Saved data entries
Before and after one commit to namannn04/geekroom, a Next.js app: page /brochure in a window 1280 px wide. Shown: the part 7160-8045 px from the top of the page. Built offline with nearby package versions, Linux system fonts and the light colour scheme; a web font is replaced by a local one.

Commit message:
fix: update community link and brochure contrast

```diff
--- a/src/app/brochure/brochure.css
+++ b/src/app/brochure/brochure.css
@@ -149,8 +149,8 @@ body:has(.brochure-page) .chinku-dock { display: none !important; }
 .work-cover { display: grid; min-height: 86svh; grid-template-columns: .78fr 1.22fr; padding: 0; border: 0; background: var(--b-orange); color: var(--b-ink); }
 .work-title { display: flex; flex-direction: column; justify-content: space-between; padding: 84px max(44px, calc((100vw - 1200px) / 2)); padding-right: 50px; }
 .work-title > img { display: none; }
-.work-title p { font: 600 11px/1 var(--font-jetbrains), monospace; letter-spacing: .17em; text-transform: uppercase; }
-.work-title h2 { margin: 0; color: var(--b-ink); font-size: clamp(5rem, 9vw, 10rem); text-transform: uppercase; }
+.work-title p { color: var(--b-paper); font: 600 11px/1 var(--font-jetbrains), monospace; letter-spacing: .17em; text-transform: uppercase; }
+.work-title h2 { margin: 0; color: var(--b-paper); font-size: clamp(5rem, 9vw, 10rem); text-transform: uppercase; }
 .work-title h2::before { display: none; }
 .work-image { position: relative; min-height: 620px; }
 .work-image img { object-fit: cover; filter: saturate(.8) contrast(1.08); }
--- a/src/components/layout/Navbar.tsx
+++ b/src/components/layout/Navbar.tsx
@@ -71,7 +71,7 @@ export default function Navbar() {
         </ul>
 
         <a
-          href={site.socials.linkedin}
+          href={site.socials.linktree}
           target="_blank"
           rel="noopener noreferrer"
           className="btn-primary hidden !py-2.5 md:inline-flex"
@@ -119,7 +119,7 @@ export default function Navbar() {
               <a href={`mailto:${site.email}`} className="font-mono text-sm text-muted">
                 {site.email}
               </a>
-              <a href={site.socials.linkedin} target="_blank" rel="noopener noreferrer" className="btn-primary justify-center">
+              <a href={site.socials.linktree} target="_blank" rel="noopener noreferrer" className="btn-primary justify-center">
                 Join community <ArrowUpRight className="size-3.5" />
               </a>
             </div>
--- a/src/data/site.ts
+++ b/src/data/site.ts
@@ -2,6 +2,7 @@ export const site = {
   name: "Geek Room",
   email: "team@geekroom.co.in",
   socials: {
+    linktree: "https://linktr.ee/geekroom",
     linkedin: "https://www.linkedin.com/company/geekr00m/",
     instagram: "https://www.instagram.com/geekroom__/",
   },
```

...

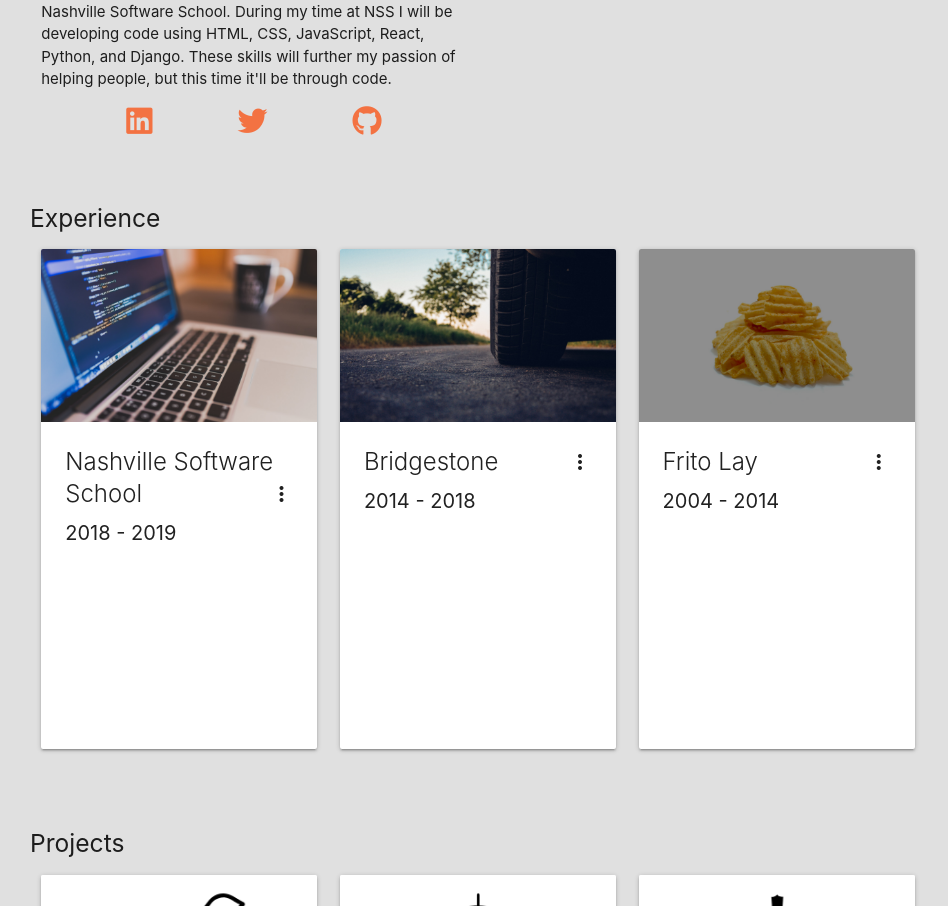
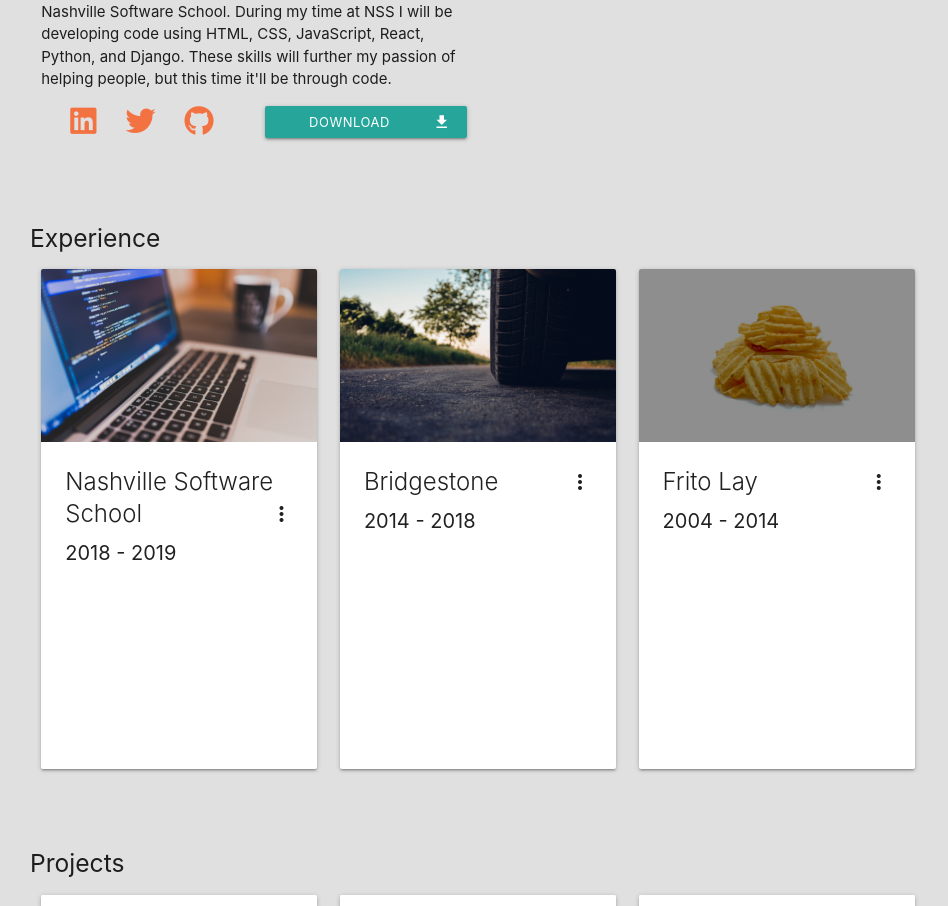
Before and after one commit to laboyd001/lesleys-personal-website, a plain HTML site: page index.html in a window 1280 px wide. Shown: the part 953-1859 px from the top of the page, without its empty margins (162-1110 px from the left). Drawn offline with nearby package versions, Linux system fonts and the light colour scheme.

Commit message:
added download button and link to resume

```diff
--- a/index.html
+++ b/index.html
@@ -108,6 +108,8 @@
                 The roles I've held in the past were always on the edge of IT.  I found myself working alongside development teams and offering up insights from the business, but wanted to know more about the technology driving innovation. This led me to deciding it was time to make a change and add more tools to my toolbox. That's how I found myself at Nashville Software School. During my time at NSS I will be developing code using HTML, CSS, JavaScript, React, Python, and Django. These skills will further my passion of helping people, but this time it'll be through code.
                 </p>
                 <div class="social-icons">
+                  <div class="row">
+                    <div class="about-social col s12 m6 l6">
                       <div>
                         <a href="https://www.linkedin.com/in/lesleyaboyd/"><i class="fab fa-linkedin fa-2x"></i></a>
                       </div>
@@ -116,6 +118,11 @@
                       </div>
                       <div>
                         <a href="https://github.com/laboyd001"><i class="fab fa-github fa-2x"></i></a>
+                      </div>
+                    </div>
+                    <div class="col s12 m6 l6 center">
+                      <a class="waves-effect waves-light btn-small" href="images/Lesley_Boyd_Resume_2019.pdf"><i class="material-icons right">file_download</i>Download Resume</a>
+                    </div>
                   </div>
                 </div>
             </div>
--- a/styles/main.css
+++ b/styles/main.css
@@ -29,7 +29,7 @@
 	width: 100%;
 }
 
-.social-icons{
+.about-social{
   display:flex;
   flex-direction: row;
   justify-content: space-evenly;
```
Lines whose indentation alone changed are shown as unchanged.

--

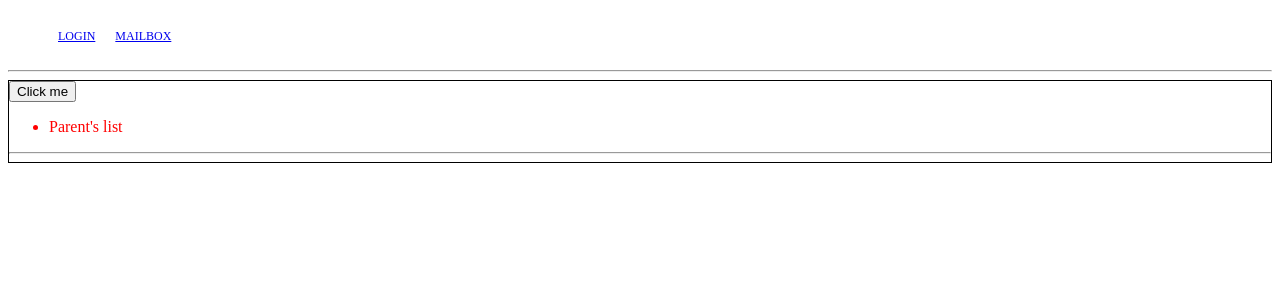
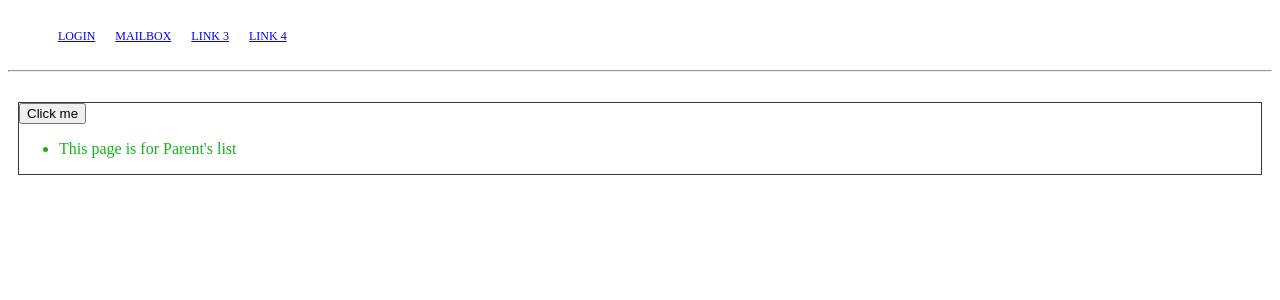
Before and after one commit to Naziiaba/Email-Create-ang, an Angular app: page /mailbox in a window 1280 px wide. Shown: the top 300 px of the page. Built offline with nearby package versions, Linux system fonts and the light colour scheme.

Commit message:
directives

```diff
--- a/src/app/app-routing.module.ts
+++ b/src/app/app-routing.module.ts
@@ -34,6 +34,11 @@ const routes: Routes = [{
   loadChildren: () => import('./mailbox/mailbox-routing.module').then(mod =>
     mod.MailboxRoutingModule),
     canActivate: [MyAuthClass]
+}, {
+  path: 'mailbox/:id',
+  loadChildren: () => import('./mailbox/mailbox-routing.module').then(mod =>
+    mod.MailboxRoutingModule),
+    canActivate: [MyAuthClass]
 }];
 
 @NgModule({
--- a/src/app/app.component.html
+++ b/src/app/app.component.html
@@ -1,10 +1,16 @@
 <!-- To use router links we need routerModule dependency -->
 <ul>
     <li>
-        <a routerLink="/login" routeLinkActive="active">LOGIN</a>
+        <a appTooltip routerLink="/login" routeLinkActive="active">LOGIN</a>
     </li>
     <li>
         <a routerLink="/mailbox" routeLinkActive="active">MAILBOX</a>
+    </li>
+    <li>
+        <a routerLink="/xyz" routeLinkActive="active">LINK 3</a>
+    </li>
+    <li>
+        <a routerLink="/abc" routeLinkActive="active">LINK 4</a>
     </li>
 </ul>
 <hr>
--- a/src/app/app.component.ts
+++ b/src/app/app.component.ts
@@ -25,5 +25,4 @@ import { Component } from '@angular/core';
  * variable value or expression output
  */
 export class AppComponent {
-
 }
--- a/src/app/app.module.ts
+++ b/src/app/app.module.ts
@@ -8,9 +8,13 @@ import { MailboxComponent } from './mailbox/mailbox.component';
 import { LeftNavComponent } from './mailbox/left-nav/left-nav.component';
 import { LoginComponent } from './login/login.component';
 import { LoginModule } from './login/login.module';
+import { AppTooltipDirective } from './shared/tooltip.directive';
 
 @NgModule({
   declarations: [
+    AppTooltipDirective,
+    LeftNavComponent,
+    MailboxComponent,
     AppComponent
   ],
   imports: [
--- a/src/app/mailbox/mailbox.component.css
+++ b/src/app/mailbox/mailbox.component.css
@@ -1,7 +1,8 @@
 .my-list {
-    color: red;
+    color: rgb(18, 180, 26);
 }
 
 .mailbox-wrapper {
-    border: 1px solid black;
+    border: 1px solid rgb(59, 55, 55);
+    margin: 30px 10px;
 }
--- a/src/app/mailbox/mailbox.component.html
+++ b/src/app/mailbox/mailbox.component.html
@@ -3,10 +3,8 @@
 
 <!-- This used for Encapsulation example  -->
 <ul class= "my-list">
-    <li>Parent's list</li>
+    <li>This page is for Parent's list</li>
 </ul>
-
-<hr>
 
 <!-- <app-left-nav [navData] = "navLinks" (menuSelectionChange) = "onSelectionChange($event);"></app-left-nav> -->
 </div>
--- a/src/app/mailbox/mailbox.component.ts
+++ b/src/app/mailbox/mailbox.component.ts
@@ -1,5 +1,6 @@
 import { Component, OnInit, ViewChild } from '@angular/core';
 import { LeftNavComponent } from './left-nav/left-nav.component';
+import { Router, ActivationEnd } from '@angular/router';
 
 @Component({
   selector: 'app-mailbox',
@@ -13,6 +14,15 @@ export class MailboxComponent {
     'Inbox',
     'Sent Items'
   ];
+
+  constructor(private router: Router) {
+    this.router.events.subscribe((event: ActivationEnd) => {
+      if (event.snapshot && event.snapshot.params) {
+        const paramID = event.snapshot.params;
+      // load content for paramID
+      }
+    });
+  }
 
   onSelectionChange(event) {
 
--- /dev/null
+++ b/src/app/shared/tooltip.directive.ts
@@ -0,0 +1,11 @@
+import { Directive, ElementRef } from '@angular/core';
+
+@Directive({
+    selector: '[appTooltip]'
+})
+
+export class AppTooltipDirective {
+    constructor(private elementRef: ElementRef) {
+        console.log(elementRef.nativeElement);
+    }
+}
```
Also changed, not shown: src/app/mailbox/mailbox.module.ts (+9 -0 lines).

▶ [Problem to work on]: Return, from the entries, each line that holds "href".

▶ [Task response]:
-          href={site.socials.linkedin}
+          href={site.socials.linktree}
               <a href={`mailto:${site.email}`} className="font-mono text-sm text-muted">
-              <a href={site.socials.linkedin} target="_blank" rel="noopener noreferrer" className="btn-primary justify-center">
+              <a href={site.socials.linktree} target="_blank" rel="noopener noreferrer" className="btn-primary justify-center">
                         <a href="https://www.linkedin.com/in/lesleyaboyd/"><i class="fab fa-linkedin fa-2x"></i></a>
                         <a href="https://github.com/laboyd001"><i class="fab fa-github fa-2x"></i></a>
+                      <a class="waves-effect waves-light btn-small" href="images/Lesley_Boyd_Resume_2019.pdf"><i class="material-icons right">file_download</i>Download Resume</a>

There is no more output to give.